Farmers are the best in teaching consumers about where food comes from. That’s true even if the farmer is eight years old.

Today, more and more children – even as young as kindergartners – are taking to the airwaves, speaking at special events and visiting with everyday folks to talk about what happens on the farm.

Take Brynley and Raegan Bossard, for example. Brynley, 8, and Raegan, 5, have their own show called “Fun Farm Facts Friday” on their farm’s Facebook page. If consumers go to the Barbland Dairy Facebook page on Fridays, they can find the sisters explaining all sorts of activities on the farm, from cutting and chopping corn to getting rid of old blemished pumpkins to making chocolate pumpkin pancakes to using farm equipment and taking care of calves.

“If they can learn and know about farming, how farmers work very hard, they will understand,” Brynley said.

Johanna Fox-Bossard, the girls’ mother and an ag teacher at Hamilton Central School, said one day Brynley talked to visitors during a farm tour at Barbland Dairy in Fabius, Onondaga County. She talked about what a cow eats. Brynley did such as great job that “Fun Farm Facts Friday” was born. “I created a monster,” her mom laughed.

Barbland and White Eagle Dairy are owned and operated by the Bossard, Huysman, Engst and Carhart families. The farm provides 75 local jobs for people who work with 3,800 cows, 2,900 heifers and 9,000 acres of corn sileage, grain corn, grass and alfalfa.

Fox-Bossard said she and the girls come up with ideas for “Fun Farm Facts Friday” and then try to figure out how to put the information out in a fun way on Facebook.

“We try to interview people around the farm,” she said, noting Brynley recently interviewed Brandon Schwarting about chopping corn. “The farm workers are all very skilled and we ask if we can interview them – they always say yes.”

Fox-Bossard said the girls have never been forced into doing anything, but they are curious and ask a lot of questions. From there, ideas for Facebook shows are born.

“Bret [the girls’ father] and I expose them to things on the farm. We try to slow down and educate them,” she said.

Brynley said she’ll write what she wants to say on the show and “then I practice in the car. Some are a little hard,” she said.

“It’s life lessons for the kids,” Fox-Bossard said. “And it gives us more time to spend together.”

Emma Andrew-Swarthout, director of dairy industry image for the American Dairy Association North East, said children being involved in speaking to consumers is a win-win for everyone. She said dairy groups are trying to do more engagement with Gen Z (those ages 10 to 21) and youngsters could be just the ticket.

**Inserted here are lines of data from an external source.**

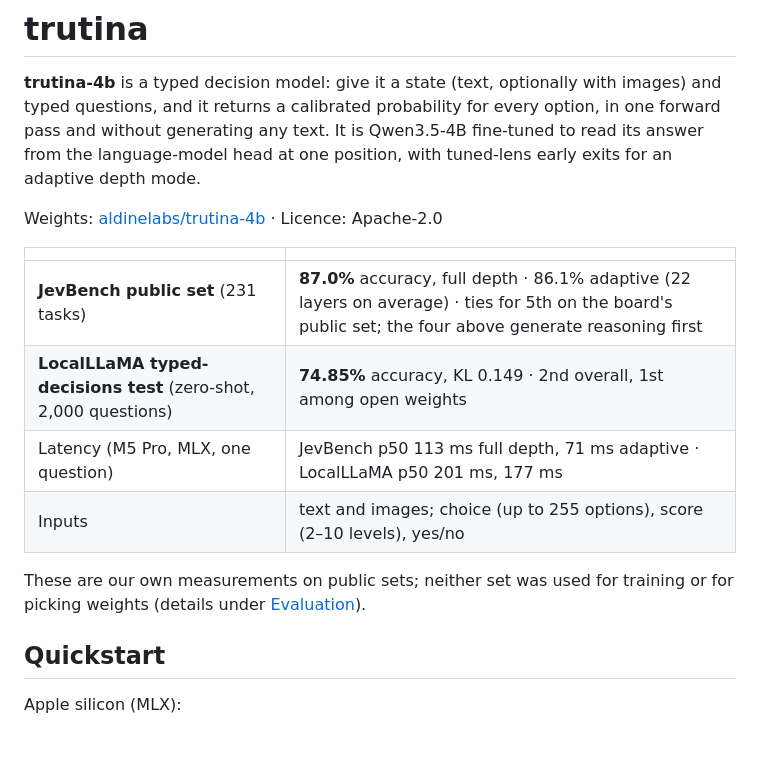
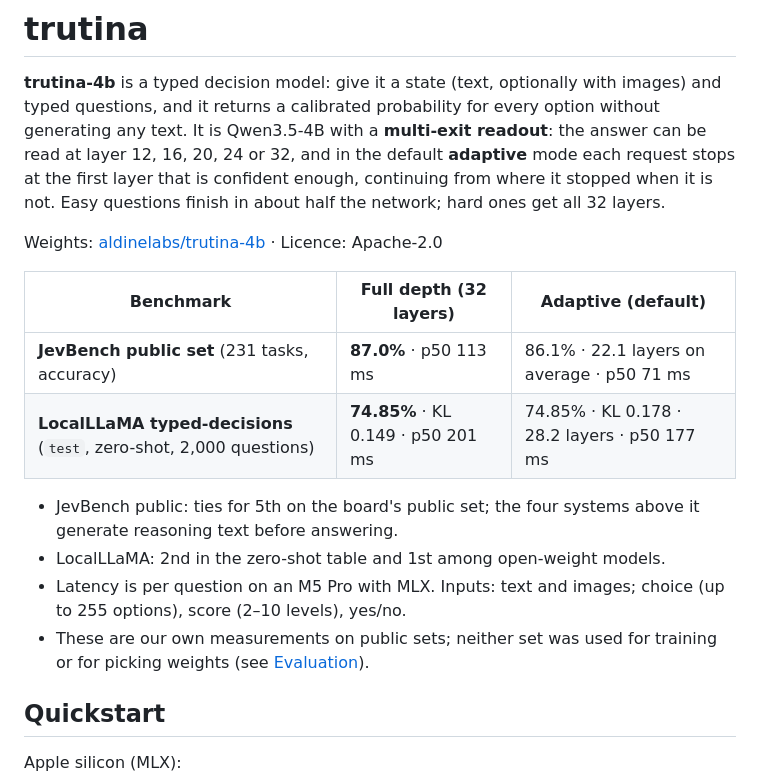
Before and after one commit to aldinelabs/trutina, a Markdown page: README.md, the part around one of its changes. Drawn GitHub-style; blank space fills up the shorter version.

```diff
--- a/README.md
+++ b/README.md
@@ -1,21 +1,23 @@
 # trutina
 
 **trutina-4b** is a typed decision model: give it a state (text, optionally with images) and typed
-questions, and it returns a calibrated probability for every option, in one forward pass and
-without generating any text. It is Qwen3.5-4B fine-tuned to read its answer from the
-language-model head at one position, with tuned-lens early exits for an adaptive depth mode.
+questions, and it returns a calibrated probability for every option without generating any text.
+It is Qwen3.5-4B with a **multi-exit readout**: the answer can be read at layer 12, 16, 20, 24 or 32,
+and in the default **adaptive** mode each request stops at the first layer that is confident
+enough, continuing from where it stopped when it is not. Easy questions finish in about half the
+network; hard ones get all 32 layers.
 
 Weights: [aldinelabs/trutina-4b](https://huggingface.co/aldinelabs/trutina-4b) · Licence: Apache-2.0
 
-| | |
-|---|---|
-| **JevBench public set** (231 tasks) | **87.0%** accuracy, full depth · 86.1% adaptive (22 layers on average) · ties for 5th on the board's public set; the four above generate reasoning first |
-| **LocalLLaMA typed-decisions test** (zero-shot, 2,000 questions) | **74.85%** accuracy, KL 0.149 · 2nd overall, 1st among open weights |
-| Latency (M5 Pro, MLX, one question) | JevBench p50 113 ms full depth, 71 ms adaptive · LocalLLaMA p50 201 ms, 177 ms |
-| Inputs | text and images; choice (up to 255 options), score (2–10 levels), yes/no |
+| Benchmark | Full depth (32 layers) | Adaptive (default) |
+|---|---|---|
+| **JevBench public set** (231 tasks, accuracy) | **87.0%** · p50 113 ms | 86.1% · 22.1 layers on average · p50 71 ms |
+| **LocalLLaMA typed-decisions** (`test`, zero-shot, 2,000 questions) | **74.85%** · KL 0.149 · p50 201 ms | 74.85% · KL 0.178 · 28.2 layers · p50 177 ms |
 
-These are our own measurements on public sets; neither set was used for training or for picking
-weights (details under [Evaluation](#evaluation)).
+- JevBench public: ties for 5th on the board's public set; the four systems above it generate reasoning text before answering.
+- LocalLLaMA: 2nd in the zero-shot table and 1st among open-weight models.
+- Latency is per question on an M5 Pro with MLX. Inputs: text and images; choice (up to 255 options), score (2–10 levels), yes/no.
+- These are our own measurements on public sets; neither set was used for training or for picking weights (see [Evaluation](#evaluation)).
 
 ## Quickstart
 
```
Also changed, not shown: other parts of README.md (+83 -24 lines).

“Data are showing they are our next big consumer group,” Andrew-Swarthout said. “They have greater concern about the environment, greater concern about social responsibility. With peer-to-peer discussion, they could learn more from people their own age.”

Sometimes it can be as simple as being seen eating or drinking a particular product. Andrew-Swarthout said Gabby Taylor, a senior in high school, has her own Instagram page, @DairyDilemmaTruths, that discusses dairy. Taylor is also an athlete and often brings bottles of chocolate milk to practice to refuel after a tough workout.

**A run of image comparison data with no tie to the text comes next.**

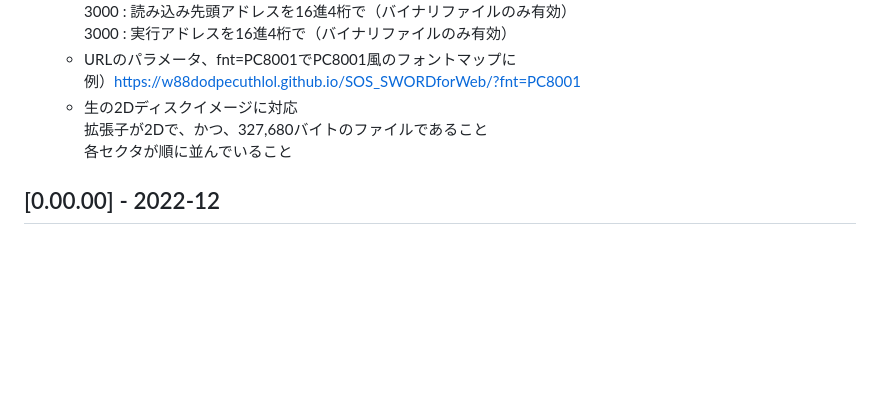
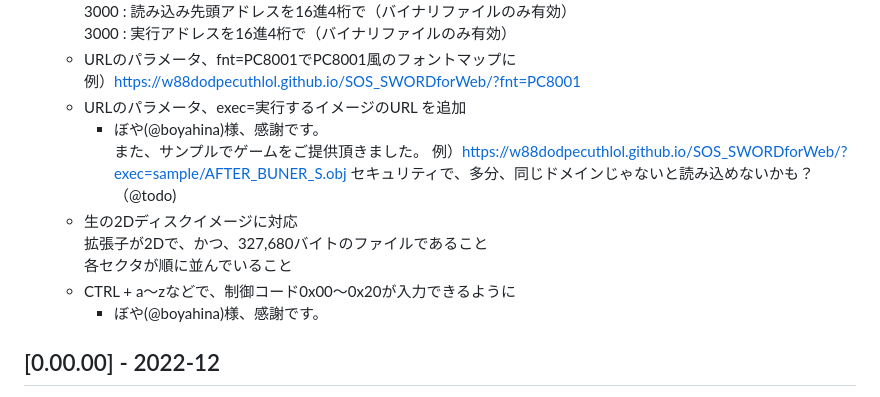
Before and after one commit to W88DodPECuThLOl/SOS_SWORDforWeb, a Markdown page: CHANGELOG.md, the part around the change. Drawn GitHub-style; blank space fills up the shorter version.

```diff
--- a/CHANGELOG.md
+++ b/CHANGELOG.md
@@ -41,9 +41,16 @@
     3000 : 実行アドレスを16進4桁で（バイナリファイルのみ有効）
   - URLのパラメータ、fnt=PC8001でPC8001風のフォントマップに
     例）https://w88dodpecuthlol.github.io/SOS_SWORDforWeb/?fnt=PC8001
+  - URLのパラメータ、exec=実行するイメージのURL を追加
+    - ぼや(@boyahina)様、感謝です。
+      また、サンプルでゲームをご提供頂きました。
+    例）https://w88dodpecuthlol.github.io/SOS_SWORDforWeb/?exec=sample/AFTER_BUNER_S.obj
+    セキュリティで、多分、同じドメインじゃないと読み込めないかも？（@todo)
   - 生の2Dディスクイメージに対応
     拡張子が2Dで、かつ、327,680バイトのファイルであること
     各セクタが順に並んでいること
+  - CTRL + a～zなどで、制御コード0x00～0x20が入力できるように
+    - ぼや(@boyahina)様、感謝です。
 
 ## [0.00.00] - 2022-12
 - 最初のリリース
```
Also changed, not shown: README.md (+31 -12 lines).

“She is saying ‘I work on a farm and I know this is a great product,’” Andrew-Swarthout said. “It’s a great avenue to talk to peers.”

She added that kids also do a much better job talking to people without farm jargon, using simple words to explain what’s happening on the farm. “They are very consumer-minded,” she said.

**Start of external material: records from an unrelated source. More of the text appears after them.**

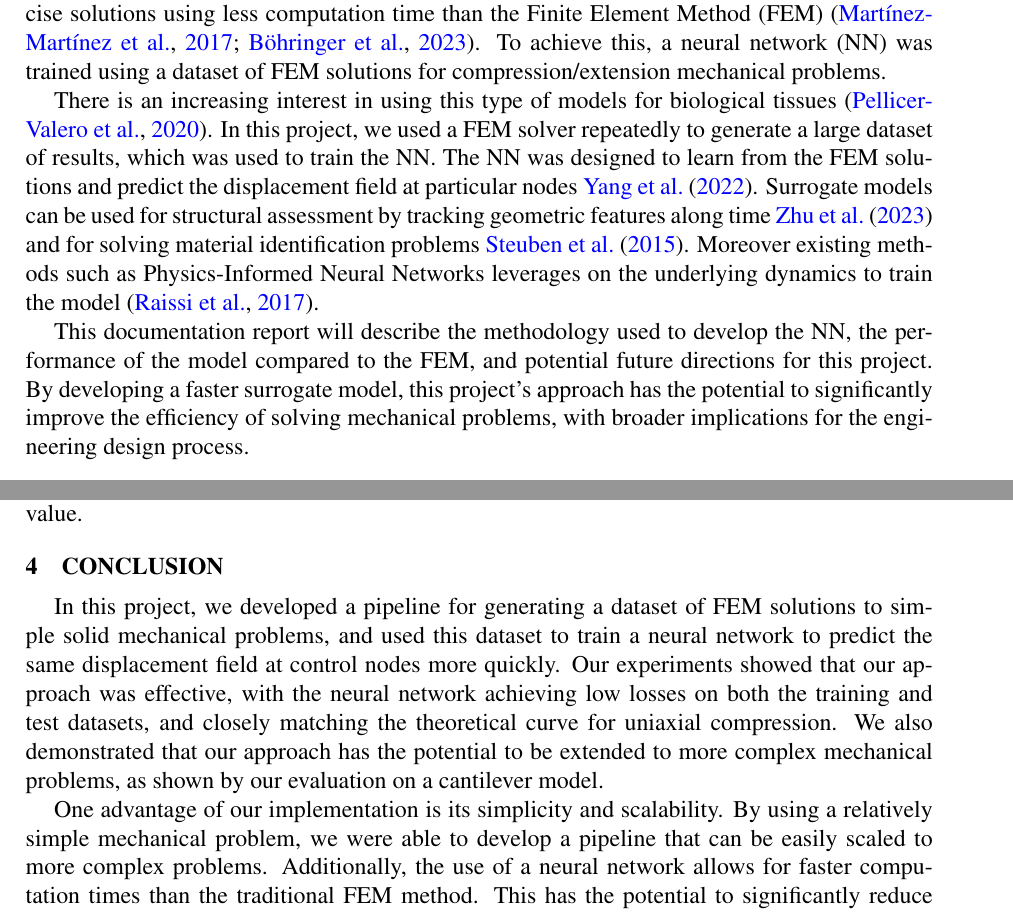
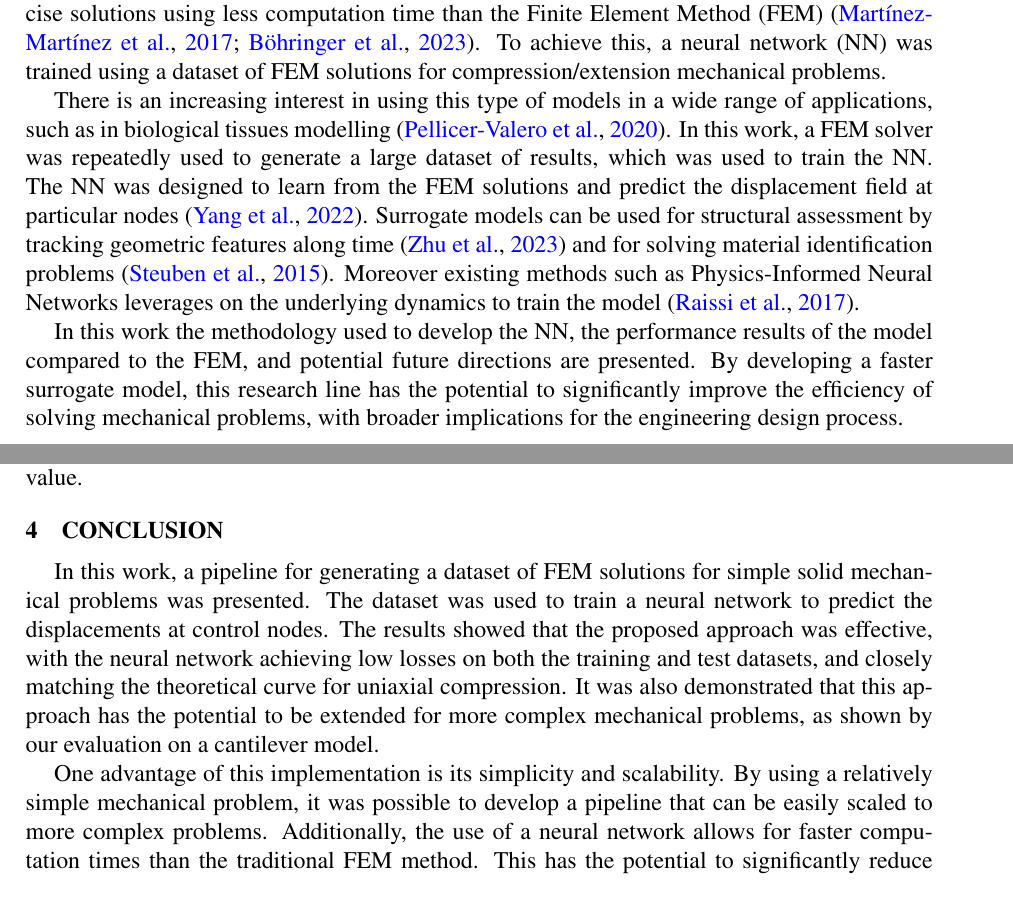
Before and after one commit to leopoldoagorio/solid-mechanics-ML, a LaTeX document (documentation/paper/amcapaperEN.tex): two parts of pages 2 and 6 of 7, joined at a grey line, cut so that both start at the same text. Compiled offline with pdfLaTeX.

Commit message:
cambios en intro y conclu y palabra project

```diff
--- a/documentation/paper/amcapaperEN.tex
+++ b/documentation/paper/amcapaperEN.tex
@@ -37,13 +37,9 @@ Solving finite element problems can be computationally expensive, particularly i
 \section{Introduction}
 In this article the results obtained using a surrogate model for simple solid mechanics problems are shown. The main goal is to conclude whether this approxiimate model can provide precise solutions using less computation time than the Finite Element Method (FEM) \citep{martinez2017finite, bohringer2023strategy}. To achieve this, a neural network (NN) was trained using a dataset of FEM solutions for compression/extension mechanical problems.
 
-There is an increasing interest in using this type of models for biological tissues \citep{pellicer2020real}. In this project, we used a FEM solver repeatedly to generate a large dataset of results, which was used to train the NN.
-%
-The NN was designed to learn from the FEM solutions and predict the displacement field at particular nodes \cite{yang2022tracker}. Surrogate models can be used for structural assessment by tracking geometric features along time \cite{zhu2023visual} and for solving material identification problems \cite{steuben2015inverse}.
-%
-Moreover existing methods such as Physics-Informed Neural Networks leverages on the underlying dynamics to train the model \citep{raissi2017physics}.
+There is an increasing interest in using this type of models in a wide range of applications, such as in biological tissues modelling \citep{pellicer2020real}. In this work, a FEM solver  was repeatedly used to generate a large dataset of results, which was used to train the NN. The NN was designed to learn from the FEM solutions and predict the displacement field at particular nodes \citep{yang2022tracker}. Surrogate models can be used for structural assessment by tracking geometric features along time \citep{zhu2023visual} and for solving material identification problems \citep{steuben2015inverse}. Moreover existing methods such as Physics-Informed Neural Networks leverages on the underlying dynamics to train the model \citep{raissi2017physics}.
 
-This documentation report will describe the methodology used to develop the NN, the performance of the model compared to the FEM, and potential future directions for this project. By developing a faster surrogate model, this project's approach has the potential to significantly improve the efficiency of solving mechanical problems, with broader implications for the engineering design process.
+In this work the methodology used to develop the NN, the performance results of the model compared to the FEM, and potential future directions are presented. By developing a faster surrogate model, this research line has the potential to significantly improve the efficiency of solving mechanical problems, with broader implications for the engineering design process.
 
 \section{Methodology}
 In this section, we describe the pipeline we developed to generate the dataset of FEM solutions and train the NN. We used a simple solid mechanical models with the \texttt{ONSAS.m} FEM solver, which we automated with a bash script. The resulting dataset was preprocessed and used to train a multi-layer perceptron (MLP) implemented in PyTorch.
@@ -198,12 +194,9 @@ We also evaluated the ability of our model to extrapolate beyond the parameters
 %\end{itemize}
 
 \section{Conclusion}
-In this project, we developed a pipeline for generating a dataset of FEM solutions to simple solid mechanical problems, and used this dataset to train a neural network to predict the same displacement field at control nodes more quickly.
-%
-Our experiments showed that our approach was effective, with the neural network achieving low losses on both the training and test datasets, and closely matching the theoretical curve for uniaxial compression. We also demonstrated that our approach has the potential to be extended to more complex mechanical problems, as shown by our evaluation on a cantilever model.
+In this work, a pipeline for generating a dataset of FEM solutions for simple solid mechanical problems was presented. The dataset was used to train a neural network to predict the displacements at control nodes. The results showed that the proposed approach was effective, with the neural network achieving low losses on both the training and test datasets, and closely matching the theoretical curve for uniaxial compression. It was also demonstrated that this approach has the potential to be extended for more complex mechanical problems, as shown by our evaluation on a cantilever model.
 
-One advantage of our implementation is its simplicity and scalability. By using a relatively simple mechanical problem, we were able to develop a pipeline that can be easily scaled to more complex problems. Additionally, the use of a neural network allows for faster computation times than the traditional FEM method. This has the potential to significantly reduce computational costs on any numerical processes that rely on FEM simulations, such as material identification algorithms for tissue disease diagnostics problems and stress CAD for manufacturing. However, as it is shown in the results, predictions for material properties outside the train space, may lead to higher error rates.
-
+One advantage of  this implementation is its simplicity and scalability. By using a relatively simple mechanical problem, it was possible to develop a pipeline that can be easily scaled to more complex problems. Additionally, the use of a neural network allows for faster computation times than the traditional FEM method. This has the potential to significantly reduce computational costs on any numerical processes that rely on FEM simulations, such as material identification algorithms for tissue disease diagnostics problems and stress CAD for manufacturing. However, as it is shown in the results, predictions for material properties outside the training space, may lead to higher error rates.
 
 In conclusion, the effectiveness of using a neural network to solve simple mechanical problems was demonstrated. By developing a faster surrogate model, it was shown the potential to significantly improve the efficiency of solving such problems, with broader implications for the engineering design process. Future work includes scaling the proposed approach to more complex mechanical problems and evaluating its effectiveness on a larger dataset.
 
```
Also changed, not shown: documentation/paper/amcapaperEN.pdf.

Brynley said she sometimes gets nervous doing “Fun Farm Facts Friday,” but in the end “it’s fun.” She expanded her dairy marketing this summer when she answered visitors’ questions at the Dairy Cow Birthing Center at the Great New York State Fair. With microphone in hand, she helped her dad with questions like “What is a heifer?” and “What happens after the calf is born?” and “How long is a cow pregnant?”

She and Raegan also welcomed and talked to nearly 1,000 people at Barbland Dairy for OnFarmFest, an annual Onondaga County event in which different types of farms in the county open their doors to visitors so they can see their operations and learn about where their food comes from.

“I like to teach people about agriculture and farming,” Brynley said. “We’re a team in getting the word out,” her mom added.

To see Brynley and Raegan in action, search for Barbland Dairy of Facebook. The “Fun Farm Facts Friday” segments run at about 8 a.m. or from 5 – 10 p.m. each Friday.